Finally, your dreams of opening your own business have come to fruition. You have a brilliant idea, a solid business plan, and the perfect store location secured. But before you launch your business, you have to protect it and all the hard work you’ve done.
You’ll quickly realize that purchasing insurance for your small business isn’t so straightforward—you have to worry about countless legal requirements and a wide range of liabilities. As you start looking into your policy options, you may discover that you don’t know as much about small business insurance as you thought.
If you find yourself in this situation, you aren’t alone; many new business owners have the same questions as you. Before diving deeper into comparisons and contacting providers to get a small business insurance quote, it may do you well to recognize and reconsider a few common misconceptions about small business insurance.
Myth #1: Family-only Businesses Don’t Need Workers’ Comp Coverage
Workers’ compensation laws vary according to the state that you’re in, and your family members may not always be exempt from coverage. Don’t take it for granted that you and your family members don’t need coverage because you have health insurance; you need to take the time to research the laws in your state and determine whether it’s a requirement for your business.
For example, California law requires all employers to have worker’s comp insurance for all employee labor, including family members. Failing to do so is punishable by a year in a jail or a hefty fine. In Illinois, not having workers’ comp coverage is a felony and may result in six to seven years of jail time or a fine of about $15,000.
Also, even if workers’ comp coverage isn’t required for business owners and family members, it still may be in your best interest to purchase an insurance policy.
Myth #2: Only Commercial Vehicles Need Commercial Auto Insurance
Personal vehicles require personal auto insurance, and commercial vehicles require commercial auto insurance, right? Not exactly—the insurance you need for a particular vehicle is determined by how it’s used, not who technically owns it.
If you or an employee use a personal vehicle for business purposes, such as deliveries, a personal policy may not cover accidents that occur during work operations. If you frequently use personal vehicles for company use, if your company owns any regular vehicles, or if your company uses commercial vehicles (such as vans or trucks), you likely need commercial auto insurance to cover all your bases.
Myth #3: Homeowners Insurance Policies Usually Cover All Home-based Business Property
If you run a home-based business, your homeowner’s insurance will protect your home and your personal belongings. However, it likely won’t cover all of your business property and assets.
For example, you may have sensitive documents stored on a computer or work-related equipment a standard homeowner’s insurance policy doesn’t cover. For complete coverage, you either have to add endorsements to your homeowner’s policy or purchase separate coverage for general liability insurance and property liability insurance.

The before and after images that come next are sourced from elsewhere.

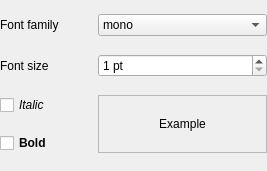
First picture: the form in resources/ui/widgets/font_widget.ui, repository open-cogsci/OpenSesame, before the edit.
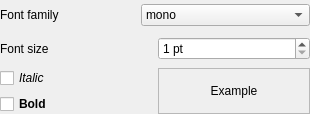
Second picture: the form after the edit.

What changed in the file:
```diff
--- a/resources/ui/widgets/font_widget.ui
+++ b/resources/ui/widgets/font_widget.ui
@@ -6,28 +6,34 @@
    <rect>
     <x>0</x>
     <y>0</y>
-    <width>267</width>
-    <height>171</height>
+    <width>310</width>
+    <height>114</height>
    </rect>
   </property>
   <property name="windowTitle">
    <string>Form</string>
   </property>
-  <layout class="QGridLayout" name="gridLayout">
-   <property name="margin">
-    <number>0</number>
-   </property>
+  <layout class="QVBoxLayout" name="vertical_layout">
    <property name="spacing">
     <number>4</number>
    </property>
-   <item row="0" column="0">
-    <widget class="QLabel" name="label">
+   <property name="margin">
+    <number>0</number>
+   </property>
+   <item>
+    <widget class="QWidget" name="widget_family_container" native="true">
+     <layout class="QHBoxLayout" name="font_widget_layout">
+      <property name="margin">
+       <number>0</number>
+      </property>
+      <item>
+       <widget class="QLabel" name="label_family">
      <property name="text">
       <string>Font family</string>
      </property>
     </widget>
    </item>
-   <item row="0" column="1">
+      <item>
     <widget class="QComboBox" name="combobox_family">
      <item>
       <property name="text">
@@ -71,14 +77,23 @@
      </item>
     </widget>
    </item>
-   <item row="1" column="0">
-    <widget class="QLabel" name="label_2">
+     </layout>
+    </widget>
+   </item>
+   <item>
+    <widget class="QWidget" name="widget_size_container" native="true">
+     <layout class="QHBoxLayout" name="horizontalLayout_3">
+      <property name="margin">
+       <number>0</number>
+      </property>
+      <item>
+       <widget class="QLabel" name="label_size">
      <property name="text">
       <string>Font size</string>
      </property>
     </widget>
    </item>
-   <item row="1" column="1">
+      <item>
     <widget class="QSpinBox" name="spinbox_size">
      <property name="suffix">
       <string> pt</string>
@@ -91,7 +106,22 @@
      </property>
     </widget>
    </item>
-   <item row="2" column="0">
+     </layout>
+    </widget>
+   </item>
+   <item>
+    <widget class="QWidget" name="widget_misc_container" native="true">
+     <layout class="QHBoxLayout" name="horizontalLayout_4">
+      <property name="margin">
+       <number>0</number>
+      </property>
+      <item>
+       <widget class="QWidget" name="widget_style_container" native="true">
+        <layout class="QVBoxLayout" name="verticalLayout">
+         <property name="margin">
+          <number>0</number>
+         </property>
+         <item>
     <widget class="QCheckBox" name="checkbox_italic">
      <property name="font">
       <font>
@@ -103,7 +133,7 @@
      </property>
     </widget>
    </item>
-   <item row="3" column="0">
+         <item>
     <widget class="QCheckBox" name="checkbox_bold">
      <property name="font">
       <font>
@@ -116,15 +146,18 @@
      </property>
     </widget>
    </item>
-   <item row="2" column="1" rowspan="2">
-    <widget class="QFrame" name="frame">
+        </layout>
+       </widget>
+      </item>
+      <item>
+       <widget class="QFrame" name="widget_example">
      <property name="frameShape">
       <enum>QFrame::StyledPanel</enum>
      </property>
      <property name="frameShadow">
       <enum>QFrame::Raised</enum>
      </property>
-     <layout class="QHBoxLayout" name="horizontalLayout">
+        <layout class="QVBoxLayout" name="verticalLayout_2">
       <property name="margin">
        <number>4</number>
       </property>
@@ -136,6 +169,9 @@
         <property name="alignment">
          <set>Qt::AlignCenter</set>
         </property>
+          </widget>
+         </item>
+        </layout>
        </widget>
       </item>
      </layout>
```
Lines whose indentation alone changed are shown as unchanged.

Myth #4: Only Professionals in the Legal, Financial, and Medical Fields Need Errors and Omissions Insurance
It’s true that some industries, such as law, finances, and medicine, have higher risks for professional liability—but that doesn’t mean other businesses are off the hook for errors and omissions insurance (also known as professional liability insurance). If your business provides any form of service, you could face a lawsuit for negligence, inadequate work, or breach of duty.
Myth #5: Small Businesses Don’t Need Cybersecurity Insurance Because They’re at Low Risk for an Attack
You may think that small businesses don’t need cybersecurity insurance, but they do. In 2018, 58 percent of all cybercrimes targeted small businesses, and 60 percent of small business victims close within six months of an attack.
Hackers specifically target smaller businesses because they know that they have weaker security and a smaller organization that cannot keep up with cybersecurity measures. A cyber liability insurance policy can cover financial losses that occur from cyberattacks or data breaches. They may cover first-parties, as well as third parties, depending on your policy.
Making More Informed Decisions
With these common misconceptions cleared up, it’s time to start your search for the best coverage for your new small business. Keep in mind that not all small businesses have the same needs—evaluate your unique risks and liabilities as well as your local laws before deciding which coverage to include and which to forgo.